[Editor’s note: Opinions expressed by the author are their own.]

Recently, California Gov. Gavin Newsom released an executive order intended to end the sale of new gasoline and diesel-powered passenger cars by 2035, and medium- and heavy-duty trucks by 2045. He also called on the state legislature to ban fracking for oil and gas production by 2024.

While we share Governor Newsom’s goal to combat climate change and transition to a lower carbon energy future, Petroleum Equipment & Services Association (PESA) believes we need to do it with greater thoughtfulness, care and planning. We need the input of relevant stakeholders and the expertise and ingenuity of people who have solved the world’s energy problems by deploying innovative technologies on a global scale. Unfortunately, Executive Order N-79-20 falls short of creating a plan that’s likely to achieve its stated goals.

The first problem is feasibility. Converting all passenger cars and trucks to run on electricity would boost California’s electricity demand by 25%, according to experts. That’s a major challenge for a state already suffering from rolling blackouts as it attempts to transition to renewable energy.

It’s theoretically possible to electrify transportation, but it would take trillions of dollars to increase power generation capacity and enhance the electric grid to handle the additional load. In addition, we would need significant improvement in battery technology, as well as a network of fast charging stations to support a population that relies on long freeway commutes to schools and offices. 

One solution could be for the state to reverse its move to phase out natural gas power generation. This would provide California with the generating capacity it needs while reducing carbon emissions. America’s shift from coal to natural gas has driven reduction of more than 2.8 billion metric tons of CO₂ emissions since 2005—the largest source of energy-related carbon savings, according to the Energy Information Administration.

This would be a more realistic and lower cost solution because significant natural gas infrastructure is already in place. In 2018, natural gas provided 46.5% of California’s electricity. If the state plans to electrify transportation, it would be smart to backstop renewable electricity capacity with affordable and reliable natural gas that’s getting cleaner as companies deploy carbon capture, utilization and sequestration technologies.

Problems remain, however. The costly burden for achieving this mandate is going to fall on Californians least able to afford it. Previous mandates have left residents paying some of the highest electricity rates in the country, according to the Energy Information Administration (EIA). The average price of electricity is 60% higher than the national average even though the average California home uses about half as much energy as the average American household.
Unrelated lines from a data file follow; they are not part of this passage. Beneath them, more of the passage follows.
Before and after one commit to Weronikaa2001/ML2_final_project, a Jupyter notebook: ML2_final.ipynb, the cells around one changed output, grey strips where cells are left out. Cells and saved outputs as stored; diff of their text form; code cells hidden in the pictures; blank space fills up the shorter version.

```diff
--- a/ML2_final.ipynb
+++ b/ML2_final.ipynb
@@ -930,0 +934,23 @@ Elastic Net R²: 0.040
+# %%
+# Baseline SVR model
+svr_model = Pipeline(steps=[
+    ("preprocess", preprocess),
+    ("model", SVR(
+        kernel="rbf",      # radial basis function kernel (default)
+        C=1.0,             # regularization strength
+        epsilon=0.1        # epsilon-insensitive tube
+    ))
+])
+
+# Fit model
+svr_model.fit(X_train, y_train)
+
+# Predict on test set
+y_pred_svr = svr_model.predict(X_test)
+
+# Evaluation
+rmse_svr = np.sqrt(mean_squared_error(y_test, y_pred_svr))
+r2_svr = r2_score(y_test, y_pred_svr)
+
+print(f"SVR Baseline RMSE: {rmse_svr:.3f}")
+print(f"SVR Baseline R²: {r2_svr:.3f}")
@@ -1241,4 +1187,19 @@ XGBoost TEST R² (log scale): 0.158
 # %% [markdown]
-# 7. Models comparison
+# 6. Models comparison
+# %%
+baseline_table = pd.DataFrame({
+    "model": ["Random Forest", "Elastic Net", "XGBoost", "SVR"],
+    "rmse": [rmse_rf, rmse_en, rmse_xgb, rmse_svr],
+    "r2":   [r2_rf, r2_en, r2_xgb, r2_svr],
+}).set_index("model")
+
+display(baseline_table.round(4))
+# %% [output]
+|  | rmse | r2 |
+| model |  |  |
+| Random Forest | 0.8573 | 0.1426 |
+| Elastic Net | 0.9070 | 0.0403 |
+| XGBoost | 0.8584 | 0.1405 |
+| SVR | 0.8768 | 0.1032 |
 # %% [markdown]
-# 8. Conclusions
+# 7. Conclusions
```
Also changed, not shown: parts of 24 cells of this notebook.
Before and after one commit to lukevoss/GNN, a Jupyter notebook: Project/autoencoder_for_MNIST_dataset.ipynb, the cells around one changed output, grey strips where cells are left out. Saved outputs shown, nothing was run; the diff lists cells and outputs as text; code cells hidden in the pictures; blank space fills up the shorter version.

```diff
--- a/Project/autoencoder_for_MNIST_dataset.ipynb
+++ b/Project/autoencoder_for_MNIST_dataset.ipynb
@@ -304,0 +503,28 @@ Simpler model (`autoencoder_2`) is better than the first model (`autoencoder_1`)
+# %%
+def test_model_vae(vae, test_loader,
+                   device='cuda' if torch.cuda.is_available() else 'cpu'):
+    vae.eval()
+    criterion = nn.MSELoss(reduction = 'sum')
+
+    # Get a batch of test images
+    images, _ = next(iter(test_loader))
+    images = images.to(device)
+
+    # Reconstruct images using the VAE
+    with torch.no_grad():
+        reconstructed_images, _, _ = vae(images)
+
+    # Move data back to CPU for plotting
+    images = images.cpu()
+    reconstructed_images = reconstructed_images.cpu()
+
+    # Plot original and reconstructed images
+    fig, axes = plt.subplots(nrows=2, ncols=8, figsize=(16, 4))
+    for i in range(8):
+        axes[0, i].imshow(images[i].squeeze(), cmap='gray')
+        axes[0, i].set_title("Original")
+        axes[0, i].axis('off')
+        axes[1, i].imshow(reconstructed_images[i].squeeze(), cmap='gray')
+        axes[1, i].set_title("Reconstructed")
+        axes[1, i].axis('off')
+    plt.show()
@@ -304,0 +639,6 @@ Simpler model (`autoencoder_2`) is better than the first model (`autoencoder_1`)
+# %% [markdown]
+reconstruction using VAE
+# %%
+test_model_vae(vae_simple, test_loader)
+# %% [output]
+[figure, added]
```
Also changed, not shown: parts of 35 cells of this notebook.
In addition, many working-class families will struggle to afford an electric vehicle. The average cost of a four-door sedan in the U.S. is $35,000 and many reliable models can be found for around $20,000. The average price of a four-door electric vehicle is $55,000. That’s a steep increase for many families already struggling with high living costs. Some will keep older gas- and diesel-powered vehicles on the road longer, which will require expensive repairs and maintenance—and more carbon emissions.

Newsom’s recommendation that the state legislature ban oil and gas fracking is similarly misguided. This proposal is likely to further depress California’s economy while doing little to reduce carbon emissions. The oil and gas industry is a major part of the state’s economy. It’s second to Texas in total industry employment and is among the leading oil and gas producers. Half the state’s new wells are fracked. A ban would slash oil and gas production and end hundreds of thousands of jobs in the state. It would also increase California’s fuel costs as crude would have to be brought into the state over longer distances.
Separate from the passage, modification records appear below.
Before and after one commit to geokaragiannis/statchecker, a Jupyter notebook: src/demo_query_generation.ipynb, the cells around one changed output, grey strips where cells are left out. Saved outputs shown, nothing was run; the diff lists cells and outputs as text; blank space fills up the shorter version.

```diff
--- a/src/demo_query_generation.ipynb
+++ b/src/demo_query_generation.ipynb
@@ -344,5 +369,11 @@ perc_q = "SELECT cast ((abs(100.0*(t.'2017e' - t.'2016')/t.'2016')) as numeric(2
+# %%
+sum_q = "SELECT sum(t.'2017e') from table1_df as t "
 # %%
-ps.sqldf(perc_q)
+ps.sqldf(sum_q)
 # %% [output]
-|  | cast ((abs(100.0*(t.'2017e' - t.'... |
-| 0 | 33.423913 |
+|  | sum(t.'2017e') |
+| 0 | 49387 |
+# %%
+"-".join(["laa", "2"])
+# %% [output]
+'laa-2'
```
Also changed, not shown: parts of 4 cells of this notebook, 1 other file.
Finally, switching to an all-renewable energy supply sounds good in theory, but the rhetoric elides the need for reliability and overlooks the critical role hydrocarbons play in supporting the renewables supply chain. In other words, we need a steady supply of oil and gas to develop and deploy renewable energy sources.

With demand for energy increasing around the world, we’re going to need all forms of energy to make this transition. But we need real-world solutions, not heavy-handed mandates. The men and women of America’s oil and gas industry can be part of the solution and we stand ready to work with Governor Newsom and other leaders around the country to promote practical, workable solutions to ensure all Americans have access to the energy needed to power their lives and support the economy.

About the Author:

Tim Tarply serves as the vice president of government affairs for PESA where he oversees national trade association’s policy, government affairs, international trade policy, environmental policy, Mexico task force and legal committees developing and implementing an integrated strategic plan to advance PESA’s policy positions; broaden awareness of its programs and priorities, and increase the visibility of its positions across key stakeholder audiences.

Tarpley most recently served as Chief of Staff to Congressman Ted Poe (R-TX) and began his legislative career as an aide to Congressman Thornberry (R-TX). As a lynchpin of Congressman Poe’s staff for more than nine years, Tim worked on permitting the Keystone pipeline and ending the crude oil export ban.

Tarpley holds a juris doctor from Creighton University School of Law and a master of laws from American University Washington College of Law.